Welcome to the Unresolved Podcast. I am your host, Micheal Whelan, and this is our first official episode of 2016. If you are new to the podcast, then I would like to thank you for listening and let you know a little bit about it. This is a podcast all about unsolved mysteries and stories that are unresolved in nature... stories that have no clear-cut ending, and potentially leave more questions than answers. 

For this episode of the Unresolved Podcast, I will of course be looking at the story of Mr. Cruel, a notorious criminal who committed crimes in Australia in the late 1980s and early 1990s and has become an urban legend to thousands, if not millions, of Australians in the Victoria area in the years since. This is the type of story that would make any parent nauseous, as even the minor details lift the veil on a criminal willing to commit heinous crimes to the most innocent victims imaginable: children. 

So, without waiting any longer, here we go, into the tale of the Australian boogeyman known as Mr. Cruel...


Following the attack on the family in Lower Plenty, the police were obviously called and brought in to investigate the crime. 

Without a doubt, they were stumped. This attack seemed to come unprovoked, and the family had no real demons to look further into. The crime didn't seem to fit with any of the other open cases in the area. 

In the late 1980s, Melbourne had the reputation of being a safe place. "The most liveable city in the world," many citizens ascribed as its unofficial slogan. While violent crime still happens within its borders, it is at a lower rate than many other places in the world. 

So, police began to look into the assault and pick apart the pieces. The parents had been bound, gagged, and then locked inside their own wardrobe. The son had been bound, gagged, blindfolded, and then tied to his bed. The daughter had been physically assaulted over the span of a couple of hours, in which the suspect searched the house and eventually made off with a record collection and randomly, a coat. 

More details came out when the investigators began to focus on the daughter, and she told the police that during one of the perpetrator's breaks, he had used the family phone to call someone else. This call was a threat, as apparently the man had demanded the person on the other end of the phone to move their children or else they would be next, and he referred to this person as "bozo." 

When the police checked the family's phone records, they were surprised to see that no such call had actually taken place. Obviously, this was before the commonplace nature of cell phones, but it became clear later on that this was a trend of Mr. Cruel. He liked to plant red herrings like this, to confuse the investigators. 

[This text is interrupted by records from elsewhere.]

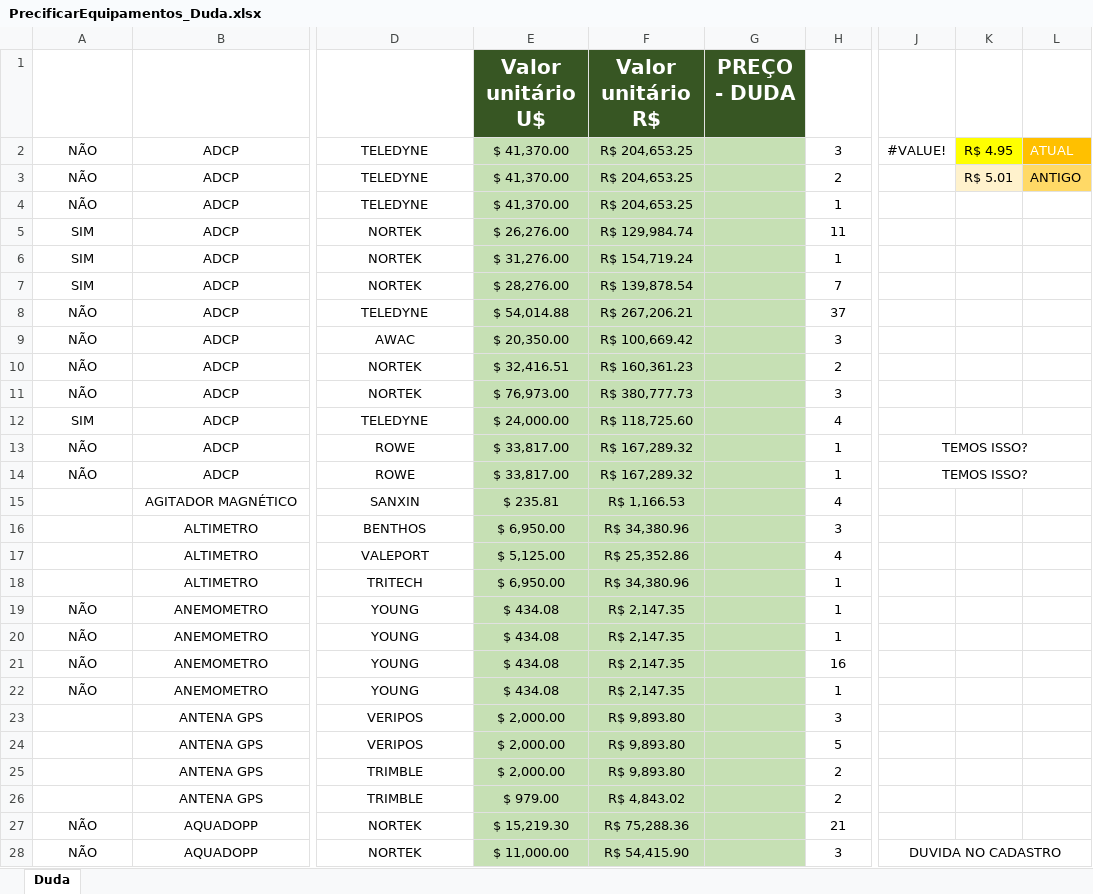
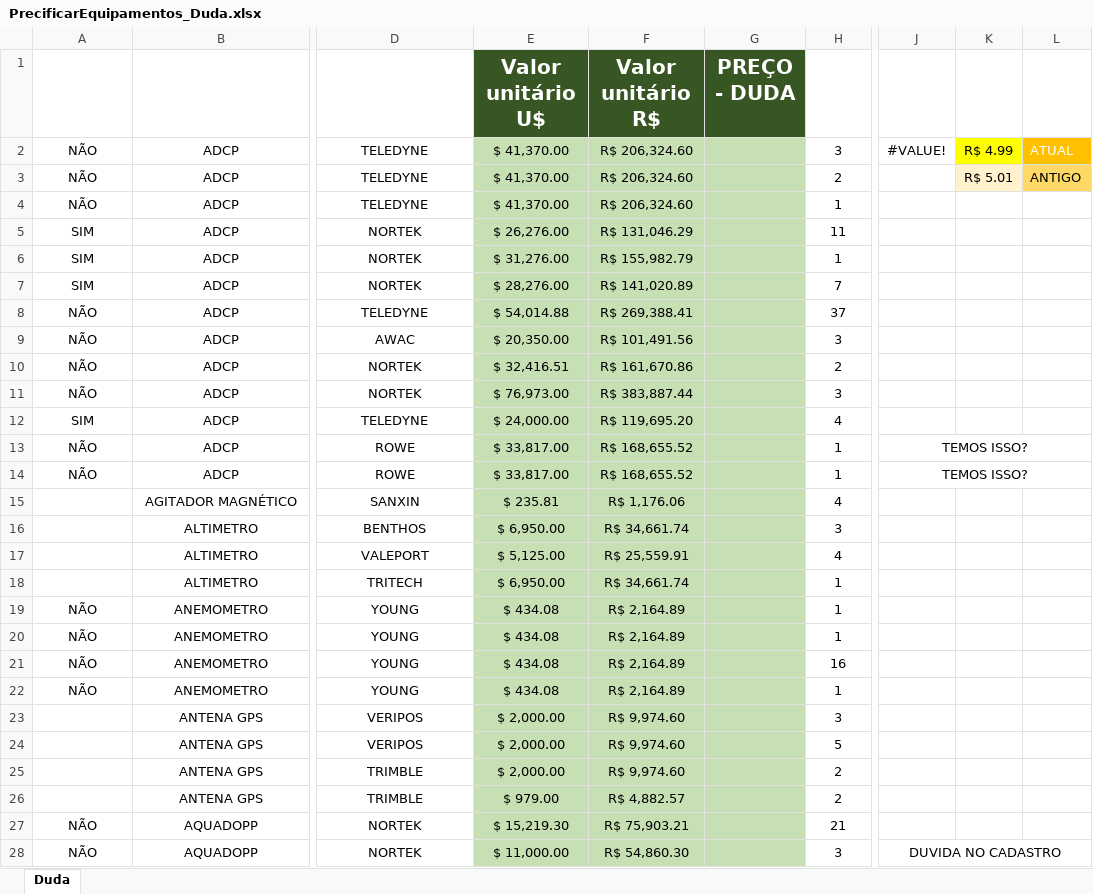
Before and after one commit to ChristianMarquesUFRJ/Inventario_PowerBI, an Excel workbook: PrecificarEquipamentos_Duda.xlsx, sheet Duda, drawn as a sheet; only a part is shown, gaps mark what is left out; values as stored, in another font and other column widths than the file's, no borders; conditional formats and table styles not drawn; the diff covers the shown part only; the diff names each change by its address in the sheet, - before the commit and + after, or states it on an @@ line.

```diff
--- a/PrecificarEquipamentos_Duda.xlsx (sheet Duda)
+++ b/PrecificarEquipamentos_Duda.xlsx (sheet Duda)
-F2:F4 (Valor unitário R$): R$ 204,653.25
+F2:F4 (Valor unitário R$): R$ 206,324.60
-K2: R$ 4.95
+K2: R$ 4.99
-F5 (Valor unitário R$): R$ 129,984.74
+F5 (Valor unitário R$): R$ 131,046.29
-F6 (Valor unitário R$): R$ 154,719.24
+F6 (Valor unitário R$): R$ 155,982.79
-F7 (Valor unitário R$): R$ 139,878.54
+F7 (Valor unitário R$): R$ 141,020.89
-F8 (Valor unitário R$): R$ 267,206.21
+F8 (Valor unitário R$): R$ 269,388.41
-F9 (Valor unitário R$): R$ 100,669.42
+F9 (Valor unitário R$): R$ 101,491.56
-F10 (Valor unitário R$): R$ 160,361.23
+F10 (Valor unitário R$): R$ 161,670.86
-F11 (Valor unitário R$): R$ 380,777.73
+F11 (Valor unitário R$): R$ 383,887.44
-F12 (Valor unitário R$): R$ 118,725.60
+F12 (Valor unitário R$): R$ 119,695.20
-F13:F14 (Valor unitário R$): R$ 167,289.32
+F13:F14 (Valor unitário R$): R$ 168,655.52
-F15 (Valor unitário R$): R$ 1,166.53
+F15 (Valor unitário R$): R$ 1,176.06
-F16 (Valor unitário R$): R$ 34,380.96
+F16 (Valor unitário R$): R$ 34,661.74
-F17 (Valor unitário R$): R$ 25,352.86
+F17 (Valor unitário R$): R$ 25,559.91
-F18 (Valor unitário R$): R$ 34,380.96
+F18 (Valor unitário R$): R$ 34,661.74
-F19:F22 (Valor unitário R$): R$ 2,147.35
+F19:F22 (Valor unitário R$): R$ 2,164.89
-F23:F25 (Valor unitário R$): R$ 9,893.80
+F23:F25 (Valor unitário R$): R$ 9,974.60
-F26 (Valor unitário R$): R$ 4,843.02
+F26 (Valor unitário R$): R$ 4,882.57
-F27 (Valor unitário R$): R$ 75,288.36
+F27 (Valor unitário R$): R$ 75,903.21
-F28 (Valor unitário R$): R$ 54,415.90
+F28 (Valor unitário R$): R$ 54,860.30
```
Also changed, not shown: 156 edited cells elsewhere in this sheet, 1 other file.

Fortunately, it would be over a year before the perpetrator struck again. Unfortunately, we would see the stakes rise dramatically as this perverted individual began a reign of terror that would leave parents and children alike living in fear. 


December 27th, 1988 - Just days after Christmas, most families would still be enjoying the post-holiday bliss. But on this day, one family would experience the most traumatic, haunting experience of their lives. 

John Wills, his wife, and his four daughters were sleeping in their Ringwood-area home, just a few miles southeast of where the previous assault had taken place over a year prior. 

John was deep asleep, when at around 5:45 in the morning, the sensation of an object to his temple startled him awake. 

"Don't be a hero," a voice ordered him, and John was immediately plunged into a parent's worst nightmare. 

This masked intruder, wearing dark blue overalls and a blue ski-mask, was holding a gun to John's head. He was holding a knife in his other hand, and John knew that to fight back would be to risk the lives of his entire family. 

John and his wife were both ordered to roll onto their stomachs, much like the first crime, and they were bound at their wrists and ankles with copper wire. A similar type of knot was utilized as before, a specialized one used primarily by sailors. They were then blindfolded and gagged with the same type of surgical tape as before, and were then assured by the intruder that he was only there for money. 

The masked man stole roughly thirty-five dollars from the family's bedside table, and he then went throughout the house, physically cutting the home's phone lines. After ensuring that he had a head start, he made his way into the bedroom that the family's four daughters shared. 

Addressing ten-year old Sharon Wills by name, this man woke up the groggy ten-year old girl, and then proceeded to blindfold and gag her as he had her parents. He stopped to pick up a few items of her clothing, and then made off with her into the early morning. 

It took roughly fifteen minutes for the two parents to break free of the restraints, and when they finally did, they were confronted with the crippling realization that their oldest daughter was missing. 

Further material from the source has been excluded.